Etan Patz, a 6-year-old boy from Manhattan, NY, disappeared after walking the two blocks to his bus stop alone for the first time on May 25, 1979. When he didn’t return home from school that afternoon, his parents Julie and Stanley reported him missing. Despite a massive nationwide search effort, Etan could not be found and police were unable to find any answers as to who was responsible.
The primary suspect for most of the investigation was Jose Ramos, a friend of Etan’s former babysitter who was arrested in the 1980s on other child molestation charges in Pennsylvania. He was questioned while in custody and confessed to abducting and raping a young boy the same day as Etan’s disappearance who matched his description. However, he did not specifically identify Etan, but merely claimed he was “90% sure” it was him. He also stated that he had left this boy alive afterward, meaning the boy would have presumably been able to return home unlike Etan. This “90%” confession proved problematic, since there was nothing definitive to link Ramos to the crime. When Ramos bragged to another inmate in 1991 that he knew intimate details about Etan’s disappearance, this further indicated that he may be involved, but police were not able to make a case against him and he was never charged. Even so, Etan’s parents filed a civil suit against Ramos in 2004 and won $2 million in damages. The criminal case was left technically unsolved.
The investigation was reopened in 2010, and two years later police excavated the foundation of a home owned by one of the Patz’s neighbors. While the search yielded nothing, it received lots of media coverage and caused an influx of new calls and tips about the case. Luckily one finally pointed authorities in the direction of Pedro Hernandez, who was an 18-year-old stockboy at the bodega beside Etan’s bus stop at the time of the kidnapping. The tip revealed that Hernandez had admitted to previously killing a young boy while he was attending an open confessional at his church in 1982. When police questioned Hernandez’s family about the incident, his brother-in-law and wife confirmed the story and that the church confession was a longtime “open family secret” that had been anxiously discussed again with news of the basement excavation.
Hernandez was interrogated in 2015, and eventually confessed to luring Etan into the bodega, strangling him, and dumping his body in the trash nearby. The first trial was declared a mistrial after the jury became gridlocked at an 11-1 verdict, due to the lack of a body and the defense citing psychological evaluations that suggested Hernandez may have had multiple mental illnesses that would have tainted his confession.

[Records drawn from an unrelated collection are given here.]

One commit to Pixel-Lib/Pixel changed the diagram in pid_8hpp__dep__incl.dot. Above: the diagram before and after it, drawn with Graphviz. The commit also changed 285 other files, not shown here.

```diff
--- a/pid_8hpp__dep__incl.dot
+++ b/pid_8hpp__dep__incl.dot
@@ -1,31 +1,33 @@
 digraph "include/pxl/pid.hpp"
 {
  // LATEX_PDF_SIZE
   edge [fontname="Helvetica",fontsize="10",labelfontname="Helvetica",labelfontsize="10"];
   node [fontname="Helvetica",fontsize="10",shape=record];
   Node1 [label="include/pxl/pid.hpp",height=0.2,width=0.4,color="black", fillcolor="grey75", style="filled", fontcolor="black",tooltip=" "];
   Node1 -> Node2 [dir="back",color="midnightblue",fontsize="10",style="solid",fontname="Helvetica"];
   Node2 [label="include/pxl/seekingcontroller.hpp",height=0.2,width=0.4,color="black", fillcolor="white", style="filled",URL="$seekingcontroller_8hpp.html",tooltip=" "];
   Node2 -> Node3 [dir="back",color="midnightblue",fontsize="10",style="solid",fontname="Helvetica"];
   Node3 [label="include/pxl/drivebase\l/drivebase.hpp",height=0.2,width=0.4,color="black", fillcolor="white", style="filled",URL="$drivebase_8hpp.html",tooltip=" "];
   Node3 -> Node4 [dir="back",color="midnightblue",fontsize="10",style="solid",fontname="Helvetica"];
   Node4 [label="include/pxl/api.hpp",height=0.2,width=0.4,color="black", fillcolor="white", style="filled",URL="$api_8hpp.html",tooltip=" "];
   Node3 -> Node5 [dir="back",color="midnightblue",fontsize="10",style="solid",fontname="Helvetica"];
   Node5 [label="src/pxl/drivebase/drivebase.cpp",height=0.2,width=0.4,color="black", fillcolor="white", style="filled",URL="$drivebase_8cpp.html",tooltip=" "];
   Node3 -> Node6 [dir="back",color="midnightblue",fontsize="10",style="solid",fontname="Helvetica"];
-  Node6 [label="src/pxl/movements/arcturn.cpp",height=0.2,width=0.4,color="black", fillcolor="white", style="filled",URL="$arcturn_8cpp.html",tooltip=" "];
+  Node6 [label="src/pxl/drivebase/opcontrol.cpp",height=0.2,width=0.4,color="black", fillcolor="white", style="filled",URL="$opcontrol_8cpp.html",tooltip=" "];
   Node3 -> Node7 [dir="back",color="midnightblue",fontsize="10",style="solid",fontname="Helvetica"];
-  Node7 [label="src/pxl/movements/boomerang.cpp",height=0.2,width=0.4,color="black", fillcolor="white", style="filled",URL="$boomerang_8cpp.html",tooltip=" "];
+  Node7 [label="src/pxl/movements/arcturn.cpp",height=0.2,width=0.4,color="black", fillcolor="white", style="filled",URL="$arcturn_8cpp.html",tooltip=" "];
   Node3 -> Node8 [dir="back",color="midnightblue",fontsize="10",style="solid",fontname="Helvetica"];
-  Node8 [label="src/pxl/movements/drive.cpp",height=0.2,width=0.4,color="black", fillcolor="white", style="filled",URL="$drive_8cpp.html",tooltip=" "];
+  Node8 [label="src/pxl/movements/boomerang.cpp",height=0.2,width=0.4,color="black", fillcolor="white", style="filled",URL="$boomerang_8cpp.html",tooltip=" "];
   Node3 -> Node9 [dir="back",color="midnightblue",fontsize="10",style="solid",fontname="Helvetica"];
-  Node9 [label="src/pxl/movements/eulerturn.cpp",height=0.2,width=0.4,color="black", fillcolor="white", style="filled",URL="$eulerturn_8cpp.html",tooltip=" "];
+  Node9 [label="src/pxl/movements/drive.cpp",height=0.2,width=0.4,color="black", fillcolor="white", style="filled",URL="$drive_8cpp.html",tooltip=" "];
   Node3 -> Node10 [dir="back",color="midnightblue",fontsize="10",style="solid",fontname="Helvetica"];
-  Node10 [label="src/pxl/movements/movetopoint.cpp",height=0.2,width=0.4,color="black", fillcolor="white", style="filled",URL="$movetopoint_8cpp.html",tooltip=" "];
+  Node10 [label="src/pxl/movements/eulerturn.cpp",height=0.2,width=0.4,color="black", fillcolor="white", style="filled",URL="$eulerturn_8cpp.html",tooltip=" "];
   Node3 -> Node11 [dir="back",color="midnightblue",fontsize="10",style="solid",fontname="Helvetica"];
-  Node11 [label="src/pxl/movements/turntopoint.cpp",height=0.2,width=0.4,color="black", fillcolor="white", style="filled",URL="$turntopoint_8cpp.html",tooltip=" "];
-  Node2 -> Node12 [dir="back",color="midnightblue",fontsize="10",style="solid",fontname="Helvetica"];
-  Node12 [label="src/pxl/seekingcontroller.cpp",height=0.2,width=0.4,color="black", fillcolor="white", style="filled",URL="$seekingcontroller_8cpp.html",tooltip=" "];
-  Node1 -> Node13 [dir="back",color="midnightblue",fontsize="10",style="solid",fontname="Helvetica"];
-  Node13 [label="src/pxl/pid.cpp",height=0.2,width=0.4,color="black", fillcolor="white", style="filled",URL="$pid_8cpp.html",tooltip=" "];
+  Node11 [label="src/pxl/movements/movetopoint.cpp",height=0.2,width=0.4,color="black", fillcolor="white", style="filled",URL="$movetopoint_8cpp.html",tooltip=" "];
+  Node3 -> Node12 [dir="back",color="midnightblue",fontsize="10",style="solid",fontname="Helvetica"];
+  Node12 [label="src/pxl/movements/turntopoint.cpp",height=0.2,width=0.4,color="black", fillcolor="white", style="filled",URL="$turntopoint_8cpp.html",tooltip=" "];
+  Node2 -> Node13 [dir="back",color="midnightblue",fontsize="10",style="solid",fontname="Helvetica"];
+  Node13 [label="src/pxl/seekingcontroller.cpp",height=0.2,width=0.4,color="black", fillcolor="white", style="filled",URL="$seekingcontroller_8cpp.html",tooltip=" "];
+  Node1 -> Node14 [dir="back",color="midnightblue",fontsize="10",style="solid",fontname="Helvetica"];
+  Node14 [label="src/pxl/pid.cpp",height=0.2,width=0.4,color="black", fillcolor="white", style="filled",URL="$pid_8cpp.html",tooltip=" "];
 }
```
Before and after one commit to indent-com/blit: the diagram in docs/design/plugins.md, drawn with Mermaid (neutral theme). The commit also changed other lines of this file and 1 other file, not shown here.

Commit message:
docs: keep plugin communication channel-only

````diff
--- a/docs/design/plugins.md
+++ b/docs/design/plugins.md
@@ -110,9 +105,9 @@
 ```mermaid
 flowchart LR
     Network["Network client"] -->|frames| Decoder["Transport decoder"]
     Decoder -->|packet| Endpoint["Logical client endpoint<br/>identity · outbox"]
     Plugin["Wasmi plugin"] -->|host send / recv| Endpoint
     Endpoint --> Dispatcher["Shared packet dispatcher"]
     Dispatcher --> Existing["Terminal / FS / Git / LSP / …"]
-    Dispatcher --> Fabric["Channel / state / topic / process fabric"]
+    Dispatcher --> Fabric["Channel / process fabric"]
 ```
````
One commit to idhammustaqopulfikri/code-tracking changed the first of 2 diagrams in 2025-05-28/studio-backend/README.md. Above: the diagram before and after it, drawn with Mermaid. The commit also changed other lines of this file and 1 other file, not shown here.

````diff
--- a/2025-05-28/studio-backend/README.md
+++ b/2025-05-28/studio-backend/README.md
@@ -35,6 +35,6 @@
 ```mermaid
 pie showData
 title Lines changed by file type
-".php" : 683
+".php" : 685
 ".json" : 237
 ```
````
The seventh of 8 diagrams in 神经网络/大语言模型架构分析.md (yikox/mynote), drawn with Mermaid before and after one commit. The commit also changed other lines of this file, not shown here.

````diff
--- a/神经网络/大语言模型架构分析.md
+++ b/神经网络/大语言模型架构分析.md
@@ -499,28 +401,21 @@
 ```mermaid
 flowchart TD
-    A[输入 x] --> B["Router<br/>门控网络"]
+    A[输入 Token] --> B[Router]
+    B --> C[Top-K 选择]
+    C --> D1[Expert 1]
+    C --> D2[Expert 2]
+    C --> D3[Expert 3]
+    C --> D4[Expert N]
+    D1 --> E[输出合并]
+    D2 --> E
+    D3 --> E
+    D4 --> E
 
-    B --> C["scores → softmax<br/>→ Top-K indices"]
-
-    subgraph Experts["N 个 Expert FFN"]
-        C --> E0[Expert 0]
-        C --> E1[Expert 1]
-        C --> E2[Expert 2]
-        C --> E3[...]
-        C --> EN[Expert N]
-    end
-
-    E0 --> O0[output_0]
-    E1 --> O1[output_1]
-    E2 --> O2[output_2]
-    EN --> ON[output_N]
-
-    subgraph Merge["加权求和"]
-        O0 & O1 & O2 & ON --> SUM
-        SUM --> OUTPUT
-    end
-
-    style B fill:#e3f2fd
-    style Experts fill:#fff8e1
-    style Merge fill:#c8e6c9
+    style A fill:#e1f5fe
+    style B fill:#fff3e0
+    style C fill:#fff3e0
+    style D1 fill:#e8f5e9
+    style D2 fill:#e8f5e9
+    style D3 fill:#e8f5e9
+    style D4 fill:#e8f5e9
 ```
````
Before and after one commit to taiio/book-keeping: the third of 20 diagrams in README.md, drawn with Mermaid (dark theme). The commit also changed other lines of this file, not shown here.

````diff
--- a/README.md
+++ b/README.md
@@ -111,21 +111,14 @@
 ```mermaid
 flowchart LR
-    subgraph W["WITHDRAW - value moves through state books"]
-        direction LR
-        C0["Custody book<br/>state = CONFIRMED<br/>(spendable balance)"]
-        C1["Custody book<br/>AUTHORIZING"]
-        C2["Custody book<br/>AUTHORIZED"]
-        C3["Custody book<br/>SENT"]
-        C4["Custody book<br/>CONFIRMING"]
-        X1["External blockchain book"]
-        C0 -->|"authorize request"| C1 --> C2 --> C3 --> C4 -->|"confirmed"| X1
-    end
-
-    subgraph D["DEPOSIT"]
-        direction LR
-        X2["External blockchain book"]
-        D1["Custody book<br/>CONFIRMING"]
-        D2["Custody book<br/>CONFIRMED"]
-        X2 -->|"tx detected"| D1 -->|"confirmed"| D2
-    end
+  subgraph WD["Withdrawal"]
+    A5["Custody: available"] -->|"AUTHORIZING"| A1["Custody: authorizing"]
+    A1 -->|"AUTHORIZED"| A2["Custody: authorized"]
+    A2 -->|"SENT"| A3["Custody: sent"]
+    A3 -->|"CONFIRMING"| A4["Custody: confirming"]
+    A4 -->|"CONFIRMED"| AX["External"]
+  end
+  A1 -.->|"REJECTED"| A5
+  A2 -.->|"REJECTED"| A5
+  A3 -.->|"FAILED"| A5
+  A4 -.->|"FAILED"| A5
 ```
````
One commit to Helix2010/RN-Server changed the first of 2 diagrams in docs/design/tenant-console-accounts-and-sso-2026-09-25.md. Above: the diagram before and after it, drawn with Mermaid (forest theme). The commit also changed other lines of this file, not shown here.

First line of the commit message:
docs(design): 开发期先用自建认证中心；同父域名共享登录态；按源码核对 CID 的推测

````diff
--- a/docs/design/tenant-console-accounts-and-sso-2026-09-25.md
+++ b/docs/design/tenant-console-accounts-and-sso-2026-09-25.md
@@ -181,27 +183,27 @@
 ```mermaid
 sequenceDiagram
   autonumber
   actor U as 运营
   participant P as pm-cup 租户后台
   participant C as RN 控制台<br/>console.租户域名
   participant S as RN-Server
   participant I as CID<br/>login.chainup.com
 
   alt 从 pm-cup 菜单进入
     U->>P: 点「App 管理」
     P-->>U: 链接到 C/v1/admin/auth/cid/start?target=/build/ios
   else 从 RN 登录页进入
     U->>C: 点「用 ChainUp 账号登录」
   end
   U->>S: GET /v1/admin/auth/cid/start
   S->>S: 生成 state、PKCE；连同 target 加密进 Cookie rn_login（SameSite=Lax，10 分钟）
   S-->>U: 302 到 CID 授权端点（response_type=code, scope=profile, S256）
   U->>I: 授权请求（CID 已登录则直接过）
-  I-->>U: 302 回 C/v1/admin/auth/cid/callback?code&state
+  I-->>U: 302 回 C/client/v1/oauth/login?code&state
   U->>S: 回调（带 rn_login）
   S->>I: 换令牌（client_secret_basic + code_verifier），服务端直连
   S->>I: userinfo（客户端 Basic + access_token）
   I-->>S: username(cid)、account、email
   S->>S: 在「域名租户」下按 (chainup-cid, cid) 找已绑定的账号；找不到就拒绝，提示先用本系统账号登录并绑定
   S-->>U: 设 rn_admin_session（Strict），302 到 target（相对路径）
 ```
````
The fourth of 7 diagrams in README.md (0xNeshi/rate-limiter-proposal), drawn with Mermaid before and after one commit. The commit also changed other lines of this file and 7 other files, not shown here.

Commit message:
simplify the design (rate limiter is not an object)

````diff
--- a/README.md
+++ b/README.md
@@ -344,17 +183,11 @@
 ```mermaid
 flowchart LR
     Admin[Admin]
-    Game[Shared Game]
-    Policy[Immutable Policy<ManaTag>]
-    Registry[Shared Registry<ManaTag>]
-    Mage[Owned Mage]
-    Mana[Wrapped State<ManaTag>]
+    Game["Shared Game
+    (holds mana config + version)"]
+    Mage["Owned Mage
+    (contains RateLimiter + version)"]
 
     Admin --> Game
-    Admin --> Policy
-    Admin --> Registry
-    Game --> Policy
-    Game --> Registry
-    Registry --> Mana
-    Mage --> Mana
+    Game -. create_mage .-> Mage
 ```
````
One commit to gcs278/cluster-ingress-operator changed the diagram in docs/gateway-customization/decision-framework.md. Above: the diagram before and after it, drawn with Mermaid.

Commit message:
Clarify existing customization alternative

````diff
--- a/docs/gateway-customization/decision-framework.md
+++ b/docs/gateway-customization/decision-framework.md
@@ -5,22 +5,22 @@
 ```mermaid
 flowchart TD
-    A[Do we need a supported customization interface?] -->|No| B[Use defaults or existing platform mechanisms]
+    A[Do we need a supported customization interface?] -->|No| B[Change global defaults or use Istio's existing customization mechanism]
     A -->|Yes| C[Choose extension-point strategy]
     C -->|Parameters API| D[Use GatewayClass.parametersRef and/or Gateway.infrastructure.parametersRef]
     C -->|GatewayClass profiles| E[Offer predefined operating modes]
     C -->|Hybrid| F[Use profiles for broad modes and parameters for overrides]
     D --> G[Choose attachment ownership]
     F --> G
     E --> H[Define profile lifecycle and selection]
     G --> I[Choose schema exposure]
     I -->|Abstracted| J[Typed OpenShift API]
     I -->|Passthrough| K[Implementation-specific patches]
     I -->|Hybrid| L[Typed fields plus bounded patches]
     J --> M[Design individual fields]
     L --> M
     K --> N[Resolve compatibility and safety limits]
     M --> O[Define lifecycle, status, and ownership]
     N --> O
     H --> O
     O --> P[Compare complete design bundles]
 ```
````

But when Hernandez was retried the new jury found him guilty of kidnapping and murder. After an unsuccessful appeal attempt, Hernandez was sentenced on April 18, 2017 to 25 years to life in federal prison.
Etan Patz’s disappearance became a landmark moment in child abduction investigations. Thanks to Julie and Stanley Patz’s relentless search efforts, it was one of the first missing children’s cases to coordinate a publicity campaign nationwide. Photographs and contact information were distributed on posters, newspapers, and television broadcasts, and Etan was the first missing child to have his picture shown on milk cartons. In 1983, on the fourth anniversary of Etan’s abduction, President Ronald Reagan declared May 25 to be National Missing Children’s Day. Etan’s case, along with that of Adam Walsh and several other children abducted across the United States, also led to the establishment of the National Center for Missing and Exploited Children in an attempt to raise awareness about child predators and prevent such tragedies.